A team of researchers has announced that they have developed a non-invasive test capable of detecting the presence of eight common cancers.
Called CancerSEEK, this test detects small amounts of DNA and proteins released into the blood by cancer cells. It can detect the presence of cancers of the ovary, liver, stomach, pancreas, esophagus, intestine, lung or breast in their early stages.
When it comes to cancer, early diagnosis remains the key to avoiding the potentially devastating impact of many treatments, particularly to reduce the number of deaths. The earlier the disease is detected, the greater the chances of survival for patients.
One of the most innovative elements of this work is the use of a combination of markers — genetic as well as protein – – to broaden the spectrum of detection.
For the study, CancerSEEK was used on 1,005 patients with cancers diagnosed without metastases. Eight types of cancers have been targeted: ovarian, liver, stomach, pancreas, esophageal, intestinal, lung or breast cancers. The CancerSEEK test averaged 70% positive diagnoses, ranging from 33% for breast cancer to 98% for ovarian cancer.
But one of the most convincing results is the possibility of detecting certain cancers in very early advanced stages. For example, the test obtains 100% detection of stage 1 liver cancer, but only 20% at this stage for stomach cancer.
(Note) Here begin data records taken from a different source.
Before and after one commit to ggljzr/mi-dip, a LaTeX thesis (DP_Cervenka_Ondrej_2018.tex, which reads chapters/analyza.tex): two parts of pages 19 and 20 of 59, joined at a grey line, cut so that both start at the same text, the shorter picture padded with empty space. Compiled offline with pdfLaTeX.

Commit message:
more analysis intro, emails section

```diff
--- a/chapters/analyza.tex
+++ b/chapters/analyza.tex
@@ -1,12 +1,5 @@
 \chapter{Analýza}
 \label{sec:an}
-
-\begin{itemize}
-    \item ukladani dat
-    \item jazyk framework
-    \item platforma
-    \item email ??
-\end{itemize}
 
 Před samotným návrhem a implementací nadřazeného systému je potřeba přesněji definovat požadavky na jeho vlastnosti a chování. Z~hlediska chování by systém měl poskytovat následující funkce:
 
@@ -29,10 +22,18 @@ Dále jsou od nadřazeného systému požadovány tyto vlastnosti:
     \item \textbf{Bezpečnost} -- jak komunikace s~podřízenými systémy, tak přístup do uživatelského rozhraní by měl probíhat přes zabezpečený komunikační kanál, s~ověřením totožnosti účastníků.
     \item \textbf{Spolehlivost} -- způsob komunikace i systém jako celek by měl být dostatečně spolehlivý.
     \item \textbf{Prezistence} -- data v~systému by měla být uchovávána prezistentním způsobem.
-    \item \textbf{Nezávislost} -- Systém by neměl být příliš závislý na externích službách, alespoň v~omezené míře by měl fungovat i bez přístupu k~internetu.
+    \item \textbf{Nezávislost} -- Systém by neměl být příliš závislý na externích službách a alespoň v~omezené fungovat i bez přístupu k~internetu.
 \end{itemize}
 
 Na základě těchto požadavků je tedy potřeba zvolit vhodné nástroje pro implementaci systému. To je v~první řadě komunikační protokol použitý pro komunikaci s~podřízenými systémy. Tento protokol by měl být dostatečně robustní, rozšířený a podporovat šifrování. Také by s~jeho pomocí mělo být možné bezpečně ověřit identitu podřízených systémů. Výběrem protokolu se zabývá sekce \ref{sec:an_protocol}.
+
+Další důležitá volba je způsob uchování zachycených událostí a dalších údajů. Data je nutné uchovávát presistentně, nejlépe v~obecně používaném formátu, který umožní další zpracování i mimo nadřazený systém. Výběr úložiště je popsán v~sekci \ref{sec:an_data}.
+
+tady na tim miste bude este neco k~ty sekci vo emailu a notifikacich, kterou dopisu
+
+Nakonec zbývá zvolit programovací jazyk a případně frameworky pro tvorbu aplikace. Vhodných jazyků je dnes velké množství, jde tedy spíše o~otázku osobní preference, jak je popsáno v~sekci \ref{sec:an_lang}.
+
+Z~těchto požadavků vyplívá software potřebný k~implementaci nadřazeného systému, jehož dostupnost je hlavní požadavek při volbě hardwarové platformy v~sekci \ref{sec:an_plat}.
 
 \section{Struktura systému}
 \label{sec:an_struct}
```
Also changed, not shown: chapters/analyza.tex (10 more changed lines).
The test also made it possible to locate the area where the tumor is located for 83% of the patients.
Several cancers can be examined at the same time, and the test can also be used for routine hematological tests, such as a cholesterol check.
There is still some way to go before making these tests publicly available, but the authors of the study are confident, believing that with time it will be possible to design a single blood test at a cost of less than $500, a cost comparable to that of a unique cancer detection test such as a colonoscopy.